Is it possible to deflect a bullet?

Deflective Shielding: Possible?

From what I read, would you like armor that deflects projectiles based on angled or sloped armor? Although such armor has been used in tanks and other armored vehicles since it first appeared on the battlefield, I don't feel that you can apply this principle to personal armor just as easily. Tanks fight their opponents in a predefined orientation. You never stand upside down, lie down, roll around, etc. (At least hopefully not.) Thus, one of the great advantages of sloping armor is lost. Sloping armor increases the thickness without increasing the thickness of the armor itself.

If I deflect your projectile, where will it be deflected? Having a metal plate on my chest that deflects bullets straight up into my head and neck isn't ideal. However, I fixed this problem by adding shielding in these areas.

Since I can't guarantee what angle your projectiles will hit me from, I'll have to make my armor thick or curved all over instead of sloping. So I think we need to start thinking archaically and looking at traditional plate armor designs.

Plate armor is designed not only to stop incoming blows but also to deflect them. You will notice a general trend in this armor towards rounded and conical shapes designed to distract swings rather than taking them straight. Traditional plate armor, however, died from the gun. This was not because the design was flawed, but because the materials available simply couldn't withstand the force of a bullet.

In your question, you mentioned that this is 100 years in the future. It's not that we don't have the materials to make this armor yet, AR500 for example, it's a weight problem. However, your timeframe fixes this for us. If you're not against the idea, robotic exoskeletons solve almost every problem there is when it comes to armor. They increase the mobility of the wearer in the armor and essentially remove weight restrictions.

Although fictional, I think the design of this armor checks many of the boxes. It generally has rounded armor shapes, a shield around its neck for protection from bullets deflected by the breastplate, and appears to be supported by an exoskeleton beneath the armor coating.

I would have put this right in the answer, but it's not an https link so I can't.

Helmets now allow you to make better use of traditional armor designs because the orientation of the head relative to the incoming fire is relatively predictable. Thus it is possible to place an inclined armor plate over the wearer's face. Additionally, you may want to investigate designs that incorporate something similar to a rear shield to protect yourself from deflected projectiles entering the wearer's neck.

An example of a helmet with a rear shield.

Interestingly, this design carried over to more modern designs like the German steel helmet from WWII.

Hope at least part of it was useful. Have a good one.


I have to answer a small part of this Not agree: offers sloping armor no additional armor thickness for a given weight is a common misconception.
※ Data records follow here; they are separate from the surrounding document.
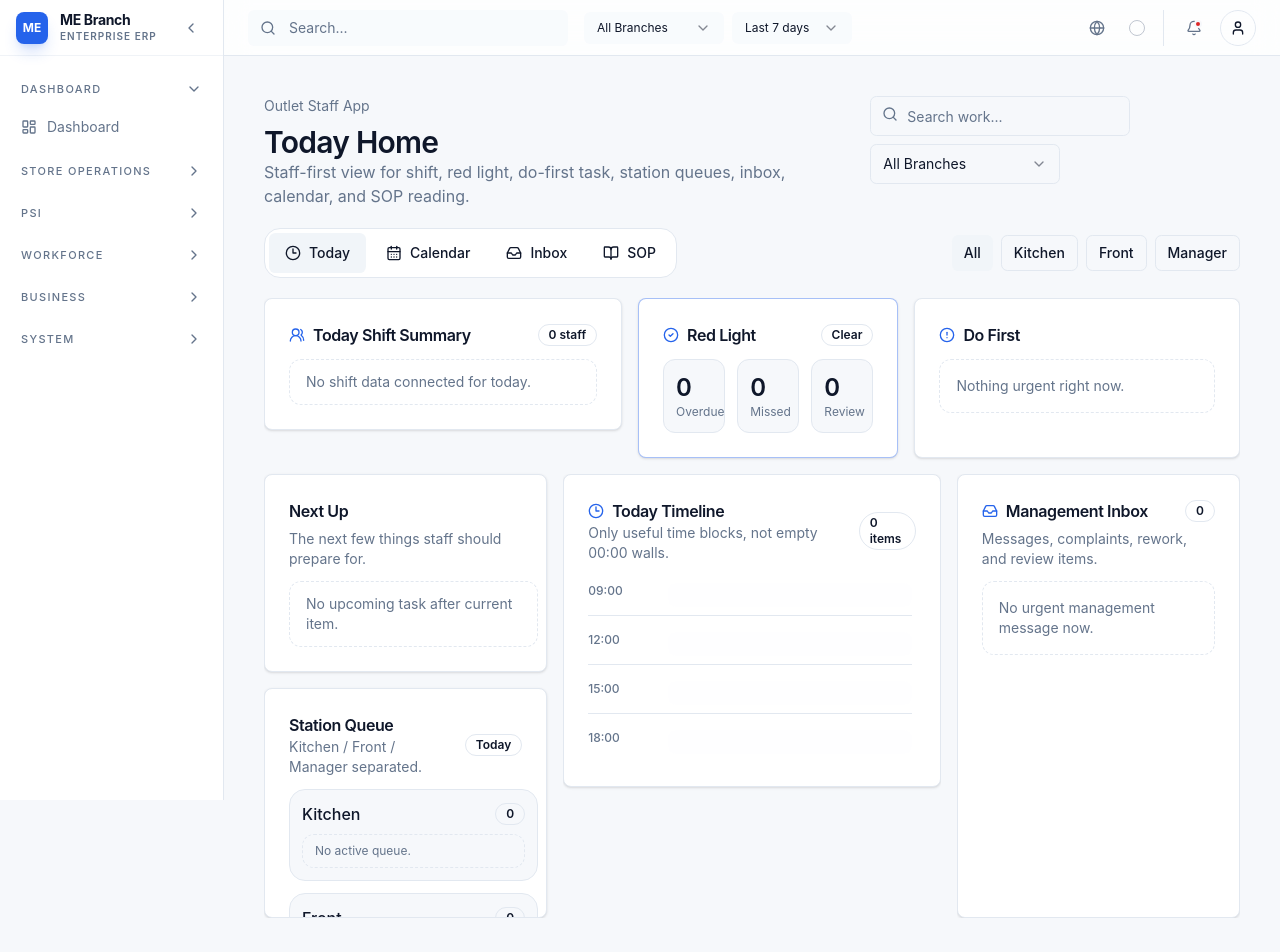
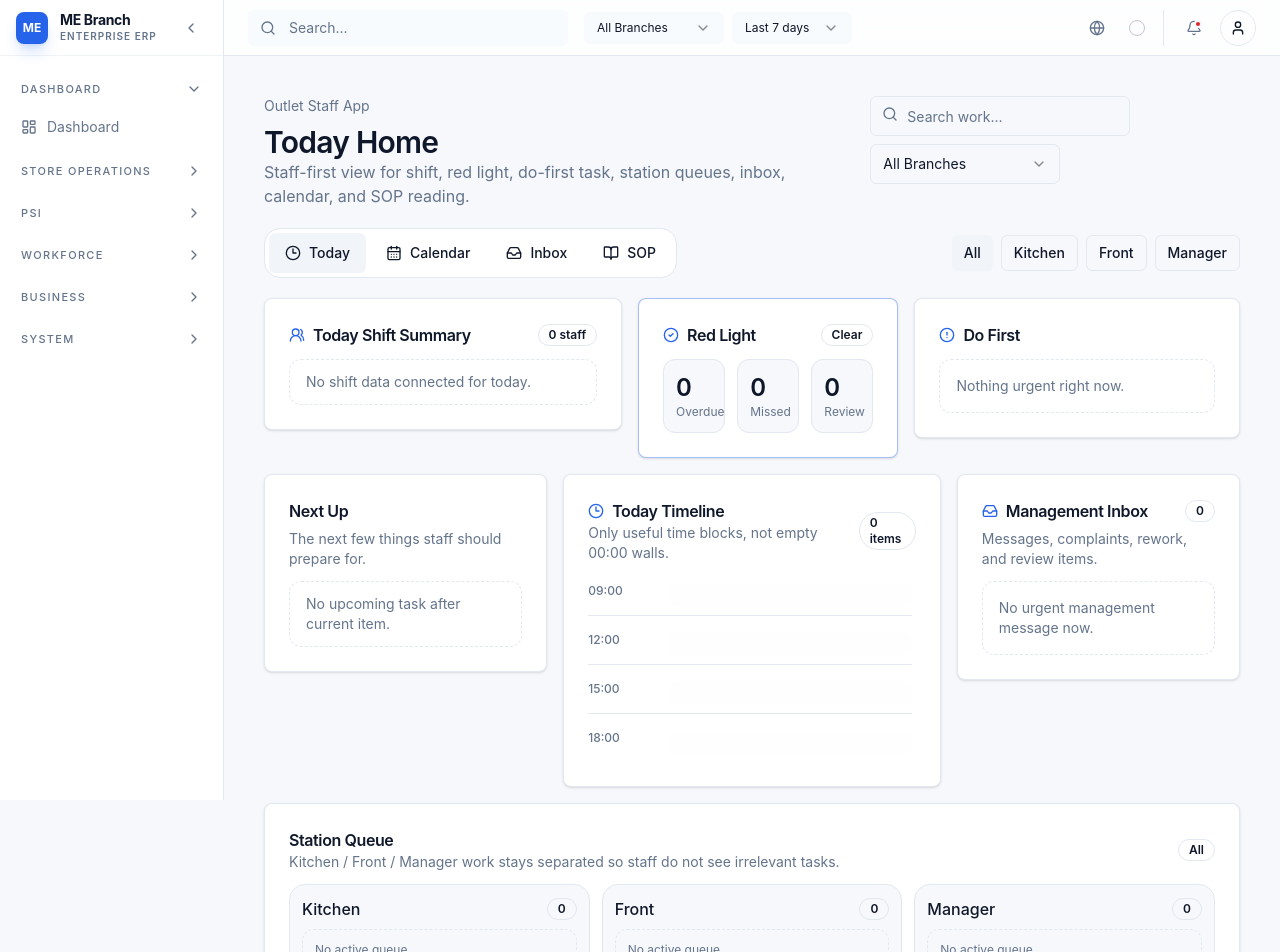
Before and after one commit to spbapiconnect-tech/ME, a Next.js app: page /outlet in a window 1280 px wide. Shown: the top 952 px of the page. Built offline with nearby package versions, Linux system fonts and the light colour scheme.

Commit message:
Revert "fix(outlet): lock today dashboard height with internal scroll panels"
This reverts commit c7febfff5699a240237860df551cbfc2ffe9aa1e.

```diff
--- a/components/outlet/outlet-staff-home-page.tsx
+++ b/components/outlet/outlet-staff-home-page.tsx
@@ -402,7 +402,7 @@ function ShiftSummaryCard({ shifts }: { shifts: ShiftItem[] }) {
 
   return (
     <Card>
-      <CardHeader className="shrink-0 pb-3">
+      <CardHeader className="pb-3">
         <div className="flex items-center justify-between gap-3">
           <CardTitle className="flex items-center gap-2 text-base">
             <UsersRound className="h-4 w-4 text-primary" />
@@ -485,8 +485,8 @@ function DoFirstCard({
   onOpen: (item: OutletStaffWorkItem) => void;
 }) {
   return (
-    <Card className="flex h-full min-h-0 flex-col">
-      <CardHeader className="shrink-0 pb-3">
+    <Card>
+      <CardHeader className="pb-3">
         <div className="flex items-center justify-between gap-3">
           <CardTitle className="flex items-center gap-2 text-base">
             <AlertCircle className="h-4 w-4 text-primary" />
@@ -519,7 +519,7 @@ function NextUpCard({
         <CardTitle className="text-base">Next Up</CardTitle>
         <p className="text-sm text-muted-foreground">The next few things staff should prepare for.</p>
       </CardHeader>
-      <CardContent className="min-h-0 flex-1 space-y-2 overflow-y-auto pr-2">
+      <CardContent className="space-y-2">
         {!items.length ? (
           <div className="rounded-xl border border-dashed px-4 py-3 text-sm text-muted-foreground">No upcoming task after current item.</div>
         ) : items.slice(0, 4).map((item) => (
@@ -549,7 +549,7 @@ function InboxSummaryCard({
   onOpen: (item: OutletStaffWorkItem) => void;
 }) {
   return (
-    <Card className="flex h-full min-h-0 flex-col">
+    <Card>
       <CardHeader className="pb-3">
         <div className="flex items-center justify-between gap-3">
           <CardTitle className="flex items-center gap-2 text-base">
@@ -681,64 +681,6 @@ function CompactTimeline({
   );
 }
 
-function StationQueuePanel({
-  workItems,
-  onOpen,
-}: {
-  workItems: OutletStaffWorkItem[];
-  onOpen: (item: OutletStaffWorkItem) => void;
-}) {
-  const today = todayISO();
-
-  return (
-    <Card className="flex min-h-0 flex-col">
-      <CardHeader className="shrink-0 pb-3">
-        <div className="flex items-center justify-between gap-3">
-          <div className="min-w-0">
-            <CardTitle className="text-base">Station Queue</CardTitle>
-            <p className="text-sm text-muted-foreground">Kitchen / Front / Manager separated.</p>
-          </div>
-          <Badge variant="outline">Today</Badge>
-        </div>
-      </CardHeader>
-      <CardContent className="min-h-0 flex-1 overflow-y-auto pr-2">
-        <div className="grid gap-3">
-          {(["Kitchen", "Front", "Manager"] as StationFilter[]).map((group) => {
-            const groupItems = sectionItems(workItems, group)
-              .filter((item) => item.inboxGroup !== "Training / SOP" || shouldSurfaceTraining(item))
-              .filter((item) => item.date === today || isOverdue(item))
-              .slice(0, 4);
-
-            return (
-              <div key={group} className="rounded-2xl border bg-background p-3">
-                <div className="mb-2 flex items-center justify-between">
-                  <div className="font-medium">{group}</div>
-                  <Badge variant="outline">{groupItems.length}</Badge>
-                </div>
-                <div className="space-y-2">
-                  {!groupItems.length ? (
-                    <div className="rounded-xl border border-dashed px-3 py-2 text-xs text-muted-foreground">No active queue.</div>
-                  ) : groupItems.map((item) => (
-                    <button
-                      key={item.id}
-                      type="button"
-                      onClick={() => onOpen(item)}
-                      className="w-full rounded-xl border bg-card px-3 py-2 text-left hover:bg-muted/30"
-                    >
-                      <div className="truncate text-sm font-medium">{item.title}</div>
-                      <div className="text-xs text-muted-foreground">{item.startTime} · {item.inboxGroup}</div>
-                    </button>
-                  ))}
-                </div>
-              </div>
-            );
-          })}
-        </div>
-      </CardContent>
-    </Card>
-  );
-}
-
 function TodayHome({
   workItems,
   shifts,
@@ -763,30 +705,60 @@ function TodayHome({
     .sort((a, b) => a.startTime.localeCompare(b.startTime));
 
   const doFirst = overdue[0] || now[0] || next[0];
-  const inboxPreview = [...overdue, ...waiting].slice(0, 8);
+  const inboxPreview = [...overdue, ...waiting].slice(0, 5);
 
   return (
-    <div className="grid min-w-0 gap-4 xl:h-[calc(100dvh-290px)] xl:min-h-[620px] xl:grid-rows-[auto_minmax(0,1fr)] xl:overflow-hidden">
-      <div className="grid min-w-0 shrink-0 items-start gap-4 md:grid-cols-2 xl:grid-cols-[1.1fr_0.8fr_1fr]">
+    <div className="space-y-4">
+      <div className="grid min-w-0 items-start gap-4 md:grid-cols-2 xl:grid-cols-[1.1fr_0.8fr_1fr]">
         <ShiftSummaryCard shifts={shifts.filter((shift) => shift.date === today)} />
         <RedLightCard overdue={overdue} missed={missed} waiting={waiting} />
         <DoFirstCard item={doFirst} onOpen={onOpen} />
       </div>
 
-      <div className="grid min-h-0 min-w-0 gap-4 lg:grid-cols-2 xl:grid-cols-[0.9fr_1.2fr_0.9fr]">
-        <div className="grid min-h-0 gap-4 xl:grid-rows-[auto_minmax(0,1fr)]">
-          <NextUpCard items={next} onOpen={onOpen} />
-          <StationQueuePanel workItems={workItems} onOpen={onOpen} />
-        </div>
+      <div className="grid min-w-0 items-start gap-4 lg:grid-cols-2 xl:grid-cols-[0.9fr_1.2fr_0.9fr]">
+        <NextUpCard items={next} onOpen={onOpen} />
+        <CompactTimeline items={surfaced} shifts={shifts} onOpen={onOpen} />
+        <InboxSummaryCard items={inboxPreview} onOpen={onOpen} />
+      </div>
 
-        <div className="min-h-0 overflow-hidden">
-          <CompactTimeline items={surfaced} shifts={shifts} onOpen={onOpen} />
-        </div>
+      <Card>
+        <CardHeader className="pb-3">
+          <div className="flex items-center justify-between gap-3">
+            <div>
+              <CardTitle className="text-base">Station Queue</CardTitle>
+              <p className="text-sm text-muted-foreground">Kitchen / Front / Manager work stays separated so staff do not see irrelevant tasks.</p>
+            </div>
+            <Badge variant="outline">{station}</Badge>
+          </div>
+        </CardHeader>
+        <CardContent className="grid gap-3 md:grid-cols-2 xl:grid-cols-3">
+          {(["Kitchen", "Front", "Manager"] as StationFilter[]).map((group) => {
+            const groupItems = sectionItems(workItems, group)
+              .filter((item) => item.inboxGroup !== "Training / SOP" || shouldSurfaceTraining(item))
+              .filter((item) => item.date === today || isOverdue(item))
+              .slice(0, 3);
 
-        <div className="min-h-0 overflow-hidden">
-          <InboxSummaryCard items={inboxPreview} onOpen={onOpen} />
-        </div>
-      </div>
+            return (
+              <div key={group} className="rounded-2xl border bg-background p-3">
+                <div className="mb-2 flex items-center justify-between">
+                  <div className="font-medium">{group}</div>
+                  <Badge variant="outline">{groupItems.length}</Badge>
+                </div>
+                <div className="space-y-2">
+                  {!groupItems.length ? (
+                    <div className="rounded-xl border border-dashed p-3 text-xs text-muted-foreground">No active queue.</div>
+                  ) : groupItems.map((item) => (
+                    <button key={item.id} type="button" onClick={() => onOpen(item)} className="w-full rounded-xl border bg-card px-3 py-2 text-left hover:bg-muted/30">
+                      <div className="truncate text-sm font-medium">{item.title}</div>
+                      <div className="text-xs text-muted-foreground">{item.startTime} · {item.inboxGroup}</div>
+                    </button>
+                  ))}
+                </div>
+              </div>
+            );
+          })}
+        </CardContent>
+      </Card>
     </div>
   );
 }
```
In order for a given volume to be trapped, an inclined armor plate must be longer by a factor equal to the additional protection it provides, resulting in a net protection to weight equivalence. Angled armor is used primarily for its increased resistance to shaped charges (e.g. HEAT) and its greater likelihood of deflecting high velocity projectiles through geometry, but does not save weight.


That's true, I probably should have found a better picture. I just picked one that illustrates the main point, which is the deflection ability and the increased thickness. I can change the answer to reflect this if I find another picture that illustrates this point.